● **TASK BRIEF**
Could you return every line of the material that contains the word "transparent"?

● **EXERCISE MATERIALS**
"""
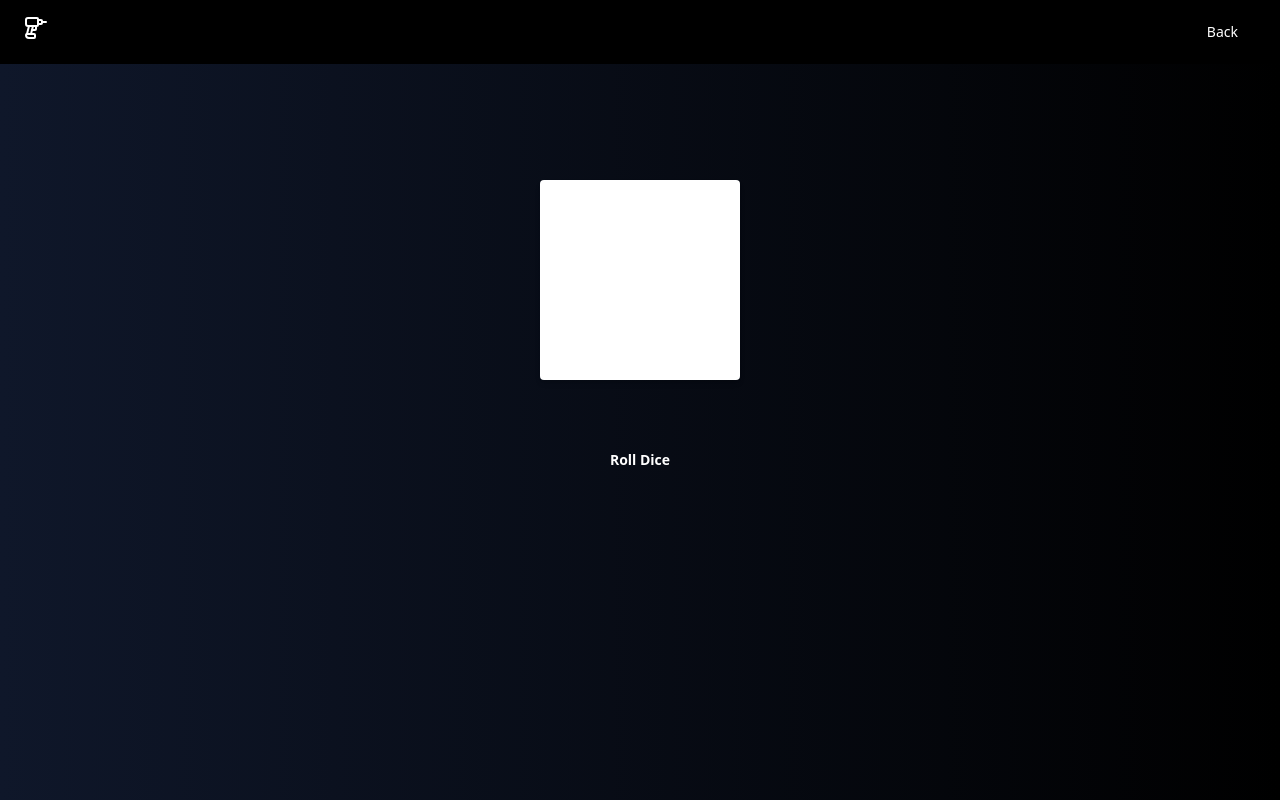
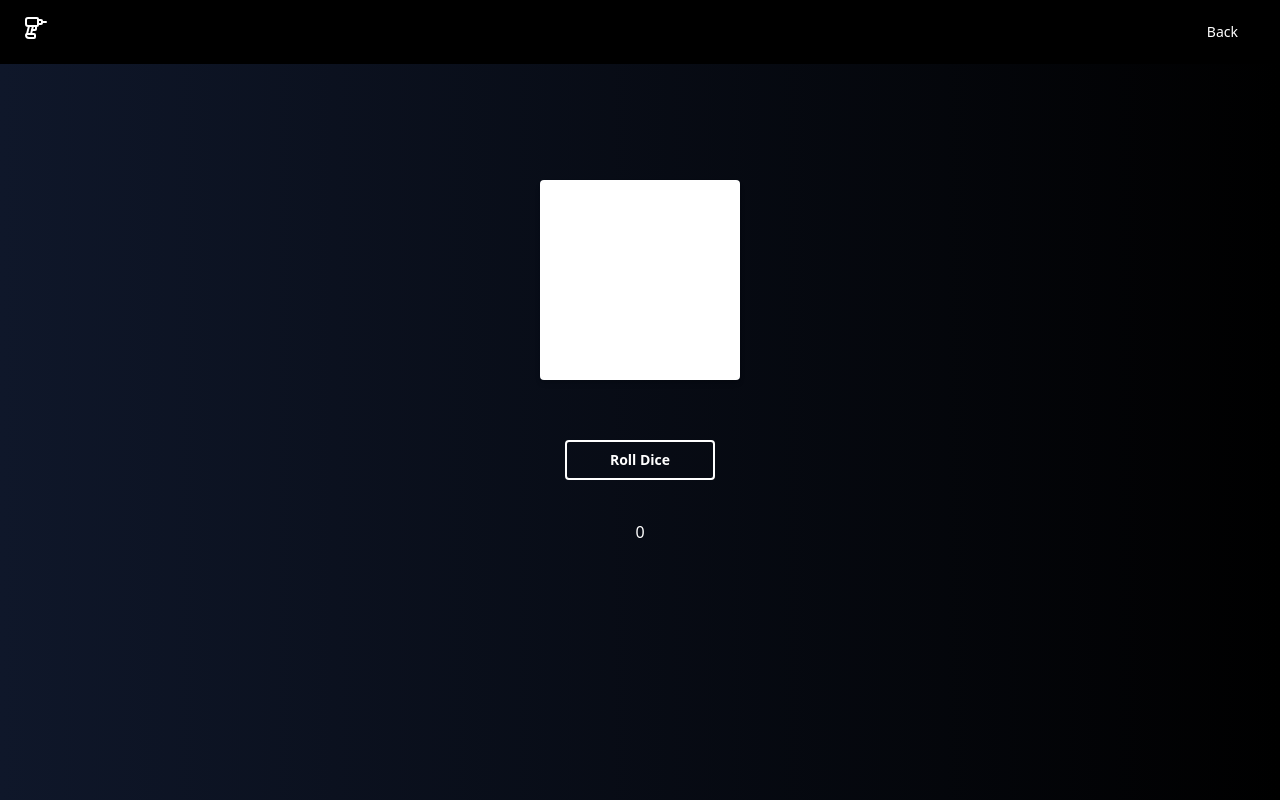
Before and after one commit to MugeraH/cool_things, a Next.js app: page /dice in a window 1280 px wide. Built offline with nearby package versions, Linux system fonts and the light colour scheme.

Commit message:
troubleshoot dicespot bug

```diff
--- a/src/app/dice/page.tsx
+++ b/src/app/dice/page.tsx
@@ -71,19 +71,21 @@ function Dice() {
         {isRolling ? (
           <button
             onClick={rollDice}
-            className="border-2 border-transparent hover:border-white transition-all font-semibold text-sm  px-6 py-2 rounded-sm w-[150px] flex items-center justify-center"
+            className="border-2 border-white transition-all font-semibold text-sm  px-6 py-2 rounded-sm w-[150px] flex items-center justify-center"
           >
             <SvgLoader />
           </button>
         ) : (
           <button
             onClick={rollDice}
-            className="border-2 border-transparent hover:border-white transition-all font-semibold text-sm  px-6 py-2 rounded-sm w-[150px]"
+            className="border-2 border-white transition-all font-semibold text-sm  px-6 py-2 rounded-sm w-[150px]"
           >
             Roll Dice
           </button>
         )}
       </div>
+
+      <div>{number}</div>
     </div>
   );
 }
```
"""
● **RESPONSE TO THE EXERCISE**
-            className="border-2 border-transparent hover:border-white transition-all font-semibold text-sm  px-6 py-2 rounded-sm w-[150px] flex items-center justify-center"
-            className="border-2 border-transparent hover:border-white transition-all font-semibold text-sm  px-6 py-2 rounded-sm w-[150px]"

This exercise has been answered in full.